START DATA RECORDS
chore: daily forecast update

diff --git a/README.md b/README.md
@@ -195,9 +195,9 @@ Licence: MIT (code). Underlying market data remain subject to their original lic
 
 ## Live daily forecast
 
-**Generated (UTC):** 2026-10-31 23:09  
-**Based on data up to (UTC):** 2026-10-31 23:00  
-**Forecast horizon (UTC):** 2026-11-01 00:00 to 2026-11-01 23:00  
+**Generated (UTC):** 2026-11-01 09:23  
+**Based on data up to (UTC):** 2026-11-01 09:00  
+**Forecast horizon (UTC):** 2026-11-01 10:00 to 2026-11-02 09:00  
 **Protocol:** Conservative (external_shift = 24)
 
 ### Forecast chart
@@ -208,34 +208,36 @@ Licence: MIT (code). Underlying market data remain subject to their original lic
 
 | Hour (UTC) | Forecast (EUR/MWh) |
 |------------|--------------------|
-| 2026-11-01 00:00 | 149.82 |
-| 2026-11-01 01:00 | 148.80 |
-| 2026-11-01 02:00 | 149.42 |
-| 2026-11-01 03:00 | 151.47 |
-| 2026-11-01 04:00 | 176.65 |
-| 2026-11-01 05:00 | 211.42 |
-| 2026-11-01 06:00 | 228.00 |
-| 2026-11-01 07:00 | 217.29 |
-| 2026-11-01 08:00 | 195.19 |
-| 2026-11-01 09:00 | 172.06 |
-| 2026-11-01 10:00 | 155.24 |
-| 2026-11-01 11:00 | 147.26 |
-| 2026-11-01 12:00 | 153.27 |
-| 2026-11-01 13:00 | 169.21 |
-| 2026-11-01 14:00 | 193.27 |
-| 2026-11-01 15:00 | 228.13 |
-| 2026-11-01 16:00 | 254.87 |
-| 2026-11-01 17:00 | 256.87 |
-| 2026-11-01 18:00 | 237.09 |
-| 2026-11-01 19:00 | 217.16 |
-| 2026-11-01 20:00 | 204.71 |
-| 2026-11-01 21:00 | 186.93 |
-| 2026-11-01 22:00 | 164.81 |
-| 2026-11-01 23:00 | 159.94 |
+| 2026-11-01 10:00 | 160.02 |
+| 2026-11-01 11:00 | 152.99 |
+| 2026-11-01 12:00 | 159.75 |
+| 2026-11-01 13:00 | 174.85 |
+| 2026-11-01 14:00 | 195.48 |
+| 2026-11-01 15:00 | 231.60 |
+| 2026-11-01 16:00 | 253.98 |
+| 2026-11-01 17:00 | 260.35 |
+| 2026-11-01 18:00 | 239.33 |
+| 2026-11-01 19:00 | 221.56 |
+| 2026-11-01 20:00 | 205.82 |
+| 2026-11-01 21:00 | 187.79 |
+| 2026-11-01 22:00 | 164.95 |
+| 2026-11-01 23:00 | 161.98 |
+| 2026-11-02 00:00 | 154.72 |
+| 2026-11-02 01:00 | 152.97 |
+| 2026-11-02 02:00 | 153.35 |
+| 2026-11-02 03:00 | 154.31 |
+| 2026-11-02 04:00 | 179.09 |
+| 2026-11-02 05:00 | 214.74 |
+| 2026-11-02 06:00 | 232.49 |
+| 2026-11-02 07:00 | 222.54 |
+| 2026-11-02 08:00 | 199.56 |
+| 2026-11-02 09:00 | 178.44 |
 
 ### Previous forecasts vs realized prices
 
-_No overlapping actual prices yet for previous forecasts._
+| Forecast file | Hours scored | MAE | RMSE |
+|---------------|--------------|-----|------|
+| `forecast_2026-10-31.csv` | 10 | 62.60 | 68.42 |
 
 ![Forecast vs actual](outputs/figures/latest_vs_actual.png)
END DATA RECORDS
WORK REQUEST:
For each line in the entries that holds "Based", return that line.

WRITTEN RESPONSE:
-**Based on data up to (UTC):** 2026-10-31 23:00  
+**Based on data up to (UTC):** 2026-11-01 09:00  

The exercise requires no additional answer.